Return the entries below word for word; no images should appear in the copy.
┌─ Supplied material
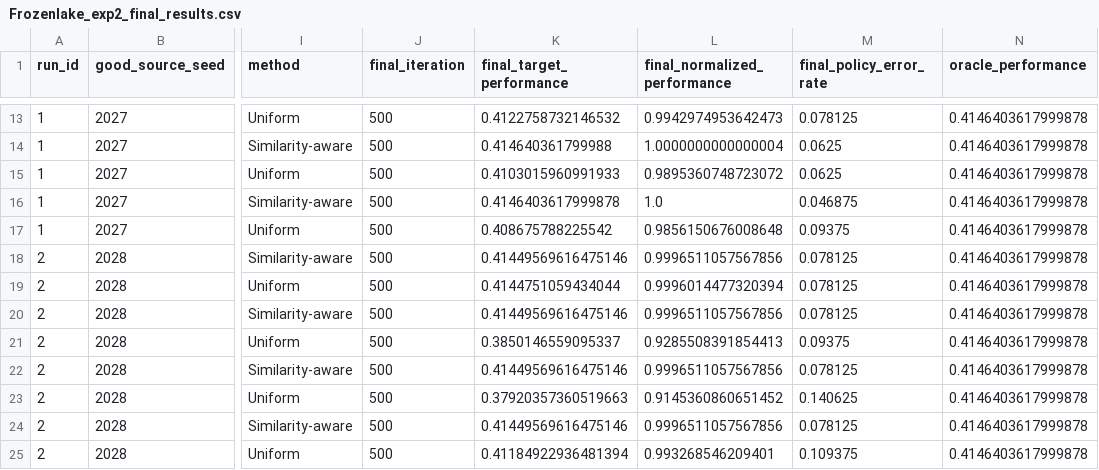
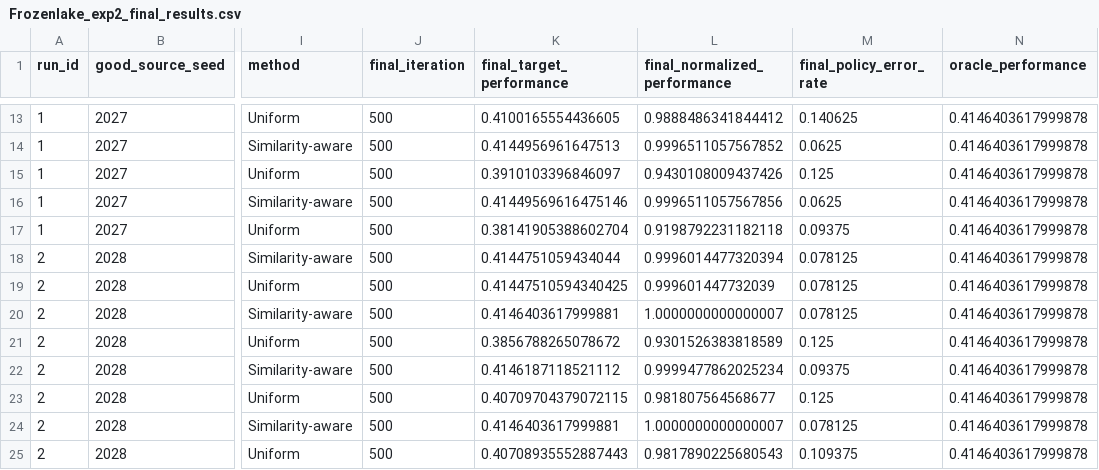
Before and after one commit to ChiZhang136/Zero-shot-transfer, a CSV file: results/Frozenlake_exp2/Frozenlake_exp2_final_results.csv, drawn as a sheet; only a part is shown, gaps mark what is left out; the diff covers the shown part only; the diff names each change by its address in the sheet, - before the commit and + after, or states it on an @@ line.

```diff
--- a/results/Frozenlake_exp2/Frozenlake_exp2_final_results.csv
+++ b/results/Frozenlake_exp2/Frozenlake_exp2_final_results.csv
-K13 (final_target_performance): 0.4122758732146532
+K13 (final_target_performance): 0.4100165554436605
-L13 (final_normalized_performance): 0.9942974953642473
+L13 (final_normalized_performance): 0.9888486341844412
-M13 (final_policy_error_rate): 0.078125
+M13 (final_policy_error_rate): 0.140625
-K14 (final_target_performance): 0.414640361799988
+K14 (final_target_performance): 0.4144956961647513
-L14 (final_normalized_performance): 1.0000000000000004
+L14 (final_normalized_performance): 0.9996511057567852
-K15 (final_target_performance): 0.4103015960991933
+K15 (final_target_performance): 0.3910103396846097
-L15 (final_normalized_performance): 0.9895360748723072
+L15 (final_normalized_performance): 0.9430108009437426
-M15 (final_policy_error_rate): 0.0625
+M15 (final_policy_error_rate): 0.125
-K16 (final_target_performance): 0.4146403617999878
+K16 (final_target_performance): 0.41449569616475146
-L16 (final_normalized_performance): 1.0
+L16 (final_normalized_performance): 0.9996511057567856
-M16 (final_policy_error_rate): 0.046875
+M16 (final_policy_error_rate): 0.0625
-K17 (final_target_performance): 0.408675788225542
+K17 (final_target_performance): 0.38141905388602704
-L17 (final_normalized_performance): 0.9856150676008648
+L17 (final_normalized_performance): 0.9198792231182118
-K18 (final_target_performance): 0.41449569616475146
+K18 (final_target_performance): 0.4144751059434044
-L18 (final_normalized_performance): 0.9996511057567856
+L18 (final_normalized_performance): 0.9996014477320394
-K19 (final_target_performance): 0.4144751059434044
+K19 (final_target_performance): 0.41447510594340425
-L19 (final_normalized_performance): 0.9996014477320394
+L19 (final_normalized_performance): 0.999601447732039
-K20 (final_target_performance): 0.41449569616475146
+K20 (final_target_performance): 0.4146403617999881
-L20 (final_normalized_performance): 0.9996511057567856
+L20 (final_normalized_performance): 1.0000000000000007
-K21 (final_target_performance): 0.3850146559095337
+K21 (final_target_performance): 0.3856788265078672
-L21 (final_normalized_performance): 0.9285508391854413
+L21 (final_normalized_performance): 0.9301526383818589
-M21 (final_policy_error_rate): 0.09375
+M21 (final_policy_error_rate): 0.125
-K22 (final_target_performance): 0.41449569616475146
+K22 (final_target_performance): 0.4146187118521112
-L22 (final_normalized_performance): 0.9996511057567856
+L22 (final_normalized_performance): 0.9999477862025234
-M22 (final_policy_error_rate): 0.078125
+M22 (final_policy_error_rate): 0.09375
-K23 (final_target_performance): 0.37920357360519663
+K23 (final_target_performance): 0.40709704379072115
-L23 (final_normalized_performance): 0.9145360860651452
+L23 (final_normalized_performance): 0.981807564568677
-M23 (final_policy_error_rate): 0.140625
+M23 (final_policy_error_rate): 0.125
-K24 (final_target_performance): 0.41449569616475146
+K24 (final_target_performance): 0.4146403617999881
-L24 (final_normalized_performance): 0.9996511057567856
+L24 (final_normalized_performance): 1.0000000000000007
-K25 (final_target_performance): 0.41184922936481394
+K25 (final_target_performance): 0.40708935552887443
-L25 (final_normalized_performance): 0.993268546209401
+L25 (final_normalized_performance): 0.9817890225680543
```
Also changed, not shown: 164 edited cells elsewhere in this file, 5 other files.
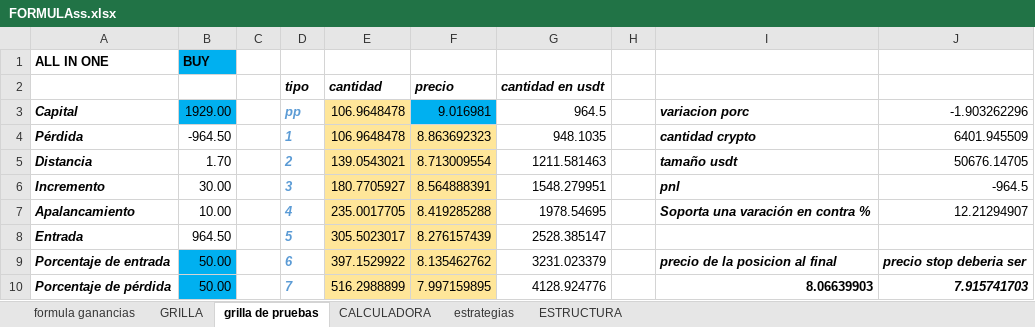
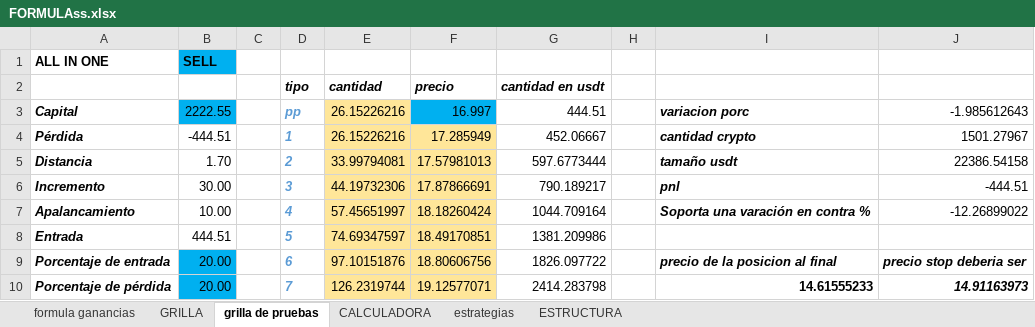
Before and after one commit to luisgomezzz/luchocrypto, an Excel workbook: SANTA3/FORMULAss.xlsx, sheet grilla de pruebas, drawn as a sheet; only a part is shown; values as stored, in another font and other column widths than the file's, no borders; conditional formats not drawn; removed rows and columns are numbered as before the commit, all else as after; the diff covers the shown part only; the diff names each change by its address in the sheet, - before the commit and + after, or states it on an @@ line.

```diff
--- a/SANTA3/FORMULAss.xlsx (sheet grilla de pruebas)
+++ b/SANTA3/FORMULAss.xlsx (sheet grilla de pruebas)
-B1: BUY
+B1: SELL
-B3: 1929.00
+B3: 2222.55
-E3:E4: 106.9648478
+E3:E4: 26.15226216
-F3: 9.016981
+F3: 16.997
-G3: 964.5
+G3: 444.51
-J3: -1.903262296
+J3: -1.985612643
-B4: -964.50
+B4: -444.51
-F4: 8.863692323
+F4: 17.285949
-G4: 948.1035
+G4: 452.06667
-J4: 6401.945509
+J4: 1501.27967
-E5: 139.0543021
+E5: 33.99794081
-F5: 8.713009554
+F5: 17.57981013
-G5: 1211.581463
+G5: 597.6773444
-J5: 50676.14705
+J5: 22386.54158
-E6: 180.7705927
+E6: 44.19732306
-F6: 8.564888391
+F6: 17.87866691
-G6: 1548.279951
+G6: 790.189217
-J6: -964.5
+J6: -444.51
-E7: 235.0017705
+E7: 57.45651997
-F7: 8.419285288
+F7: 18.18260424
-G7: 1978.54695
+G7: 1044.709164
-J7: 12.21294907
+J7: -12.26899022
-B8: 964.50
+B8: 444.51
-E8: 305.5023017
+E8: 74.69347597
-F8: 8.276157439
+F8: 18.49170851
-G8: 2528.385147
+G8: 1381.209986
-B9: 50.00
+B9: 20.00
-E9: 397.1529922
+E9: 97.10151876
-F9: 8.135462762
+F9: 18.80606756
-G9: 3231.023379
+G9: 1826.097722
-row 10: Porcentaje de pérdida | 50.00 |  | 7 | 516.2988899 | 7.997159895 | 4128.924776 |  | 8.06639903 | 7.915741703
+row 10: Porcentaje de pérdida | 20.00 |  | 7 | 126.2319744 | 19.12577071 | 2414.283798 |  | 14.61555233 | 14.91163973
```
Also changed, not shown: 6 added rows, 6 removed rows and 5 edited cells elsewhere in this sheet, 3 other files.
└─
Exercise solution:
Before and after one commit to ChiZhang136/Zero-shot-transfer, a CSV file: results/Frozenlake_exp2/Frozenlake_exp2_final_results.csv, drawn as a sheet; only a part is shown, gaps mark what is left out; the diff covers the shown part only; the diff names each change by its address in the sheet, - before the commit and + after, or states it on an @@ line.

```diff
--- a/results/Frozenlake_exp2/Frozenlake_exp2_final_results.csv
+++ b/results/Frozenlake_exp2/Frozenlake_exp2_final_results.csv
-K13 (final_target_performance): 0.4122758732146532
+K13 (final_target_performance): 0.4100165554436605
-L13 (final_normalized_performance): 0.9942974953642473
+L13 (final_normalized_performance): 0.9888486341844412
-M13 (final_policy_error_rate): 0.078125
+M13 (final_policy_error_rate): 0.140625
-K14 (final_target_performance): 0.414640361799988
+K14 (final_target_performance): 0.4144956961647513
-L14 (final_normalized_performance): 1.0000000000000004
+L14 (final_normalized_performance): 0.9996511057567852
-K15 (final_target_performance): 0.4103015960991933
+K15 (final_target_performance): 0.3910103396846097
-L15 (final_normalized_performance): 0.9895360748723072
+L15 (final_normalized_performance): 0.9430108009437426
-M15 (final_policy_error_rate): 0.0625
+M15 (final_policy_error_rate): 0.125
-K16 (final_target_performance): 0.4146403617999878
+K16 (final_target_performance): 0.41449569616475146
-L16 (final_normalized_performance): 1.0
+L16 (final_normalized_performance): 0.9996511057567856
-M16 (final_policy_error_rate): 0.046875
+M16 (final_policy_error_rate): 0.0625
-K17 (final_target_performance): 0.408675788225542
+K17 (final_target_performance): 0.38141905388602704
-L17 (final_normalized_performance): 0.9856150676008648
+L17 (final_normalized_performance): 0.9198792231182118
-K18 (final_target_performance): 0.41449569616475146
+K18 (final_target_performance): 0.4144751059434044
-L18 (final_normalized_performance): 0.9996511057567856
+L18 (final_normalized_performance): 0.9996014477320394
-K19 (final_target_performance): 0.4144751059434044
+K19 (final_target_performance): 0.41447510594340425
-L19 (final_normalized_performance): 0.9996014477320394
+L19 (final_normalized_performance): 0.999601447732039
-K20 (final_target_performance): 0.41449569616475146
+K20 (final_target_performance): 0.4146403617999881
-L20 (final_normalized_performance): 0.9996511057567856
+L20 (final_normalized_performance): 1.0000000000000007
-K21 (final_target_performance): 0.3850146559095337
+K21 (final_target_performance): 0.3856788265078672
-L21 (final_normalized_performance): 0.9285508391854413
+L21 (final_normalized_performance): 0.9301526383818589
-M21 (final_policy_error_rate): 0.09375
+M21 (final_policy_error_rate): 0.125
-K22 (final_target_performance): 0.41449569616475146
+K22 (final_target_performance): 0.4146187118521112
-L22 (final_normalized_performance): 0.9996511057567856
+L22 (final_normalized_performance): 0.9999477862025234
-M22 (final_policy_error_rate): 0.078125
+M22 (final_policy_error_rate): 0.09375
-K23 (final_target_performance): 0.37920357360519663
+K23 (final_target_performance): 0.40709704379072115
-L23 (final_normalized_performance): 0.9145360860651452
+L23 (final_normalized_performance): 0.981807564568677
-M23 (final_policy_error_rate): 0.140625
+M23 (final_policy_error_rate): 0.125
-K24 (final_target_performance): 0.41449569616475146
+K24 (final_target_performance): 0.4146403617999881
-L24 (final_normalized_performance): 0.9996511057567856
+L24 (final_normalized_performance): 1.0000000000000007
-K25 (final_target_performance): 0.41184922936481394
+K25 (final_target_performance): 0.40708935552887443
-L25 (final_normalized_performance): 0.993268546209401
+L25 (final_normalized_performance): 0.9817890225680543
```
Also changed, not shown: 164 edited cells elsewhere in this file, 5 other files.
Before and after one commit to luisgomezzz/luchocrypto, an Excel workbook: SANTA3/FORMULAss.xlsx, sheet grilla de pruebas, drawn as a sheet; only a part is shown; values as stored, in another font and other column widths than the file's, no borders; conditional formats not drawn; removed rows and columns are numbered as before the commit, all else as after; the diff covers the shown part only; the diff names each change by its address in the sheet, - before the commit and + after, or states it on an @@ line.

```diff
--- a/SANTA3/FORMULAss.xlsx (sheet grilla de pruebas)
+++ b/SANTA3/FORMULAss.xlsx (sheet grilla de pruebas)
-B1: BUY
+B1: SELL
-B3: 1929.00
+B3: 2222.55
-E3:E4: 106.9648478
+E3:E4: 26.15226216
-F3: 9.016981
+F3: 16.997
-G3: 964.5
+G3: 444.51
-J3: -1.903262296
+J3: -1.985612643
-B4: -964.50
+B4: -444.51
-F4: 8.863692323
+F4: 17.285949
-G4: 948.1035
+G4: 452.06667
-J4: 6401.945509
+J4: 1501.27967
-E5: 139.0543021
+E5: 33.99794081
-F5: 8.713009554
+F5: 17.57981013
-G5: 1211.581463
+G5: 597.6773444
-J5: 50676.14705
+J5: 22386.54158
-E6: 180.7705927
+E6: 44.19732306
-F6: 8.564888391
+F6: 17.87866691
-G6: 1548.279951
+G6: 790.189217
-J6: -964.5
+J6: -444.51
-E7: 235.0017705
+E7: 57.45651997
-F7: 8.419285288
+F7: 18.18260424
-G7: 1978.54695
+G7: 1044.709164
-J7: 12.21294907
+J7: -12.26899022
-B8: 964.50
+B8: 444.51
-E8: 305.5023017
+E8: 74.69347597
-F8: 8.276157439
+F8: 18.49170851
-G8: 2528.385147
+G8: 1381.209986
-B9: 50.00
+B9: 20.00
-E9: 397.1529922
+E9: 97.10151876
-F9: 8.135462762
+F9: 18.80606756
-G9: 3231.023379
+G9: 1826.097722
-row 10: Porcentaje de pérdida | 50.00 |  | 7 | 516.2988899 | 7.997159895 | 4128.924776 |  | 8.06639903 | 7.915741703
+row 10: Porcentaje de pérdida | 20.00 |  | 7 | 126.2319744 | 19.12577071 | 2414.283798 |  | 14.61555233 | 14.91163973
```
Also changed, not shown: 6 added rows, 6 removed rows and 5 edited cells elsewhere in this sheet, 3 other files.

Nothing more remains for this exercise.